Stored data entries
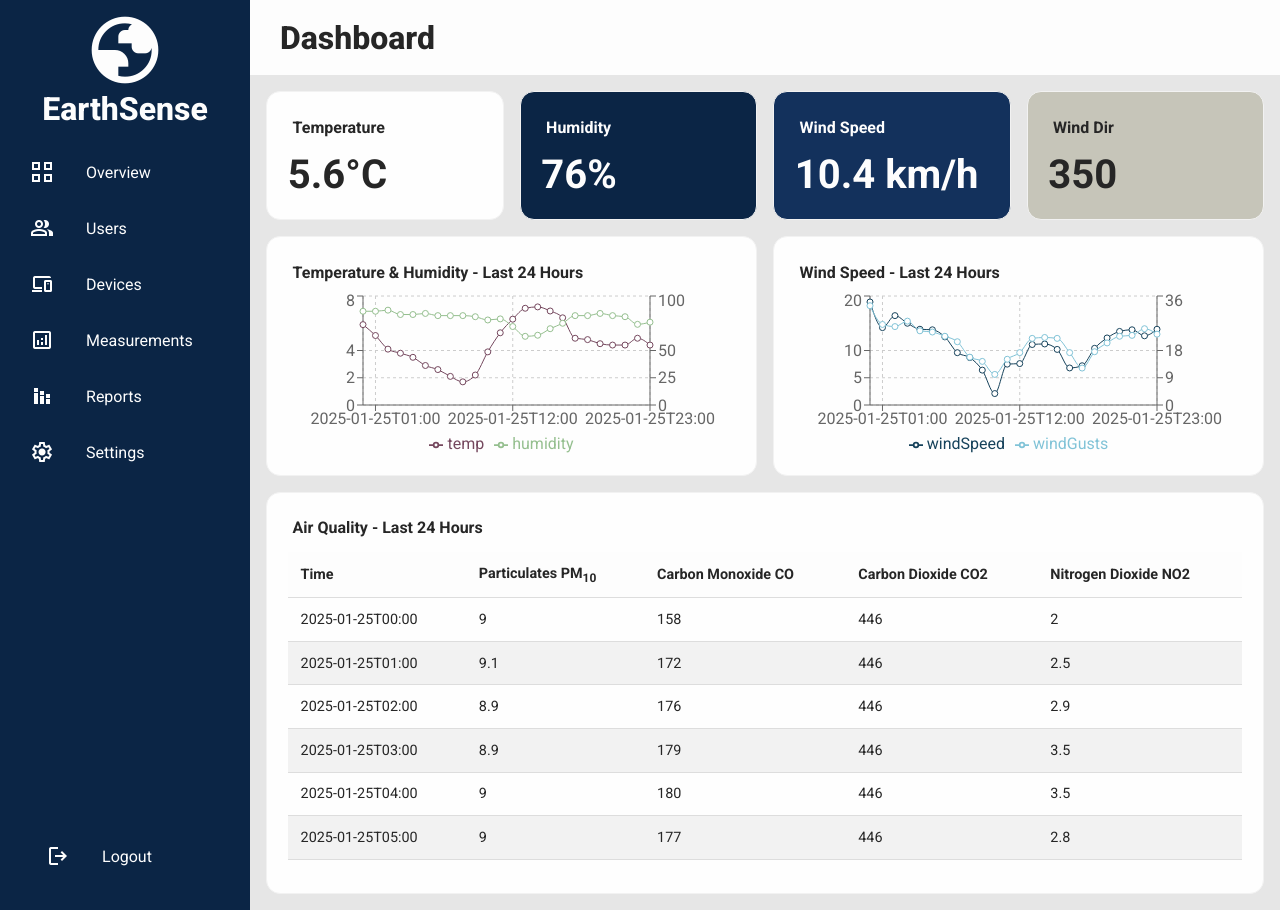
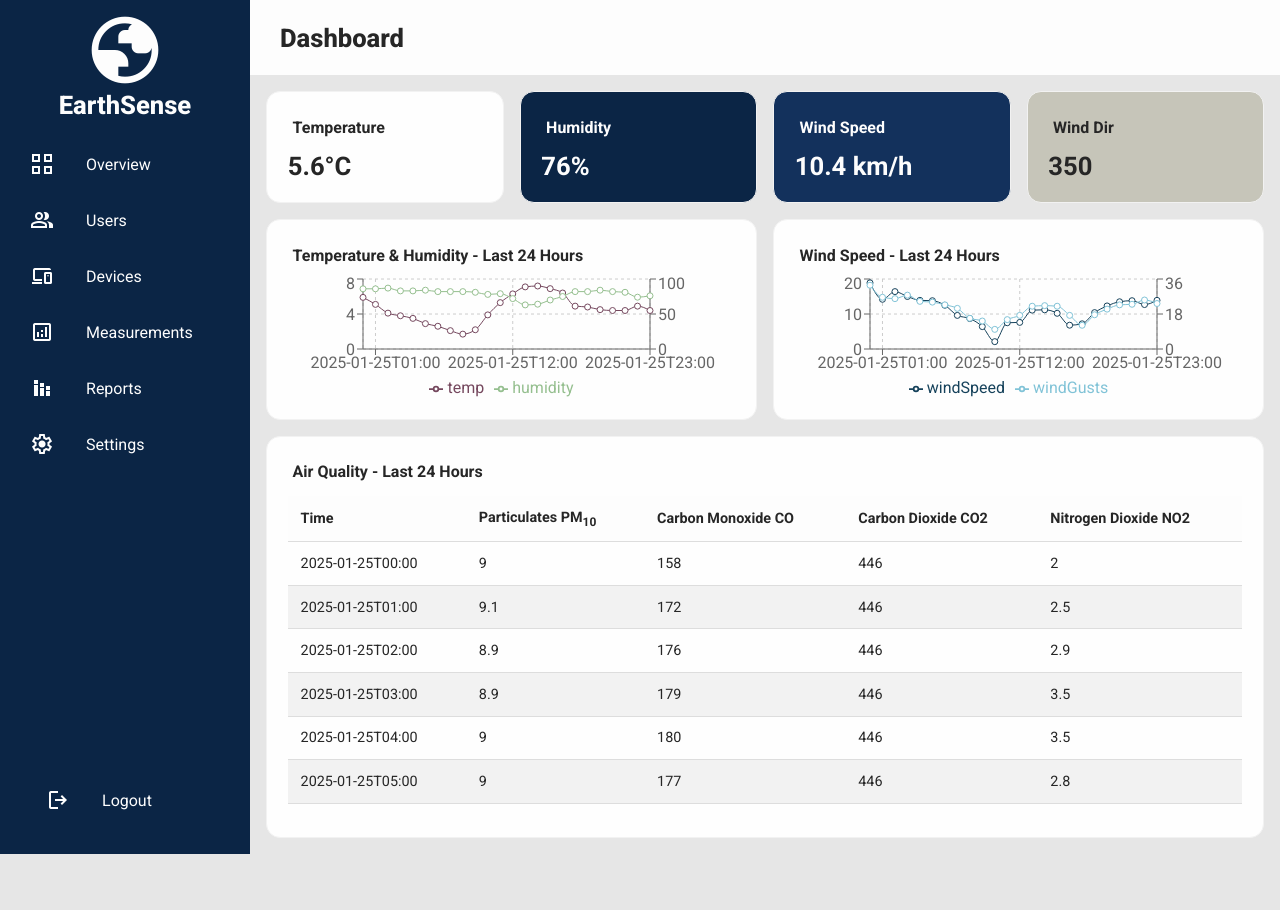
Before and after one commit to alittlebroken/earthsense, a React (Vite) app: page / in a window 1280 px wide. After the commit the page ends 854 px from the top, so only its background shows below. Built offline with nearby package versions, Linux system fonts and the light colour scheme.

Commit message:
adjusted heading and text values with clamp and set grid size to 2

```diff
--- a/src/index.css
+++ b/src/index.css
@@ -61,15 +61,15 @@ body {
 }
 
 .h1 {
-  font-size: 3rem;
+  font-size: clamp(1.8rem, 2.5vw, 3rem);
 }
 
 .h2 {
-  font-size: 2rem;
+  font-size: clamp(1.4rem, 2vw, 2rem);
 }
 
 .h3 {
-  font-size: 1.8rem;
+  font-size: clamp(1rem, 1.5vw, 1.8rem);
 }
 
 /* Background colours */
@@ -108,15 +108,15 @@ body {
 
 /* Text */
 .text-sm {
-  font-size: .5rem;
+  font-size: clamp(.2rem, .5vw, .5rem);
 }
 
 .text-md {
-  font-size: 1.5rem;
+  font-size: clamp(.9rem, 1.5vw, 1.5rem);
 }
 
 .text-lg {
-  font-size: 2.5rem;
+  font-size: clamp(1.5rem, 2vw, 2.5rem);
 }
 
 .text-700 {
```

Task item
When you repeat the lines above, keep them exact and leave out each image they contain.

Solved problem
Before and after one commit to alittlebroken/earthsense, a React (Vite) app: page / in a window 1280 px wide. After the commit the page ends 854 px from the top, so only its background shows below. Built offline with nearby package versions, Linux system fonts and the light colour scheme.

Commit message:
adjusted heading and text values with clamp and set grid size to 2

```diff
--- a/src/index.css
+++ b/src/index.css
@@ -61,15 +61,15 @@ body {
 }
 
 .h1 {
-  font-size: 3rem;
+  font-size: clamp(1.8rem, 2.5vw, 3rem);
 }
 
 .h2 {
-  font-size: 2rem;
+  font-size: clamp(1.4rem, 2vw, 2rem);
 }
 
 .h3 {
-  font-size: 1.8rem;
+  font-size: clamp(1rem, 1.5vw, 1.8rem);
 }
 
 /* Background colours */
@@ -108,15 +108,15 @@ body {
 
 /* Text */
 .text-sm {
-  font-size: .5rem;
+  font-size: clamp(.2rem, .5vw, .5rem);
 }
 
 .text-md {
-  font-size: 1.5rem;
+  font-size: clamp(.9rem, 1.5vw, 1.5rem);
 }
 
 .text-lg {
-  font-size: 2.5rem;
+  font-size: clamp(1.5rem, 2vw, 2.5rem);
 }
 
 .text-700 {
```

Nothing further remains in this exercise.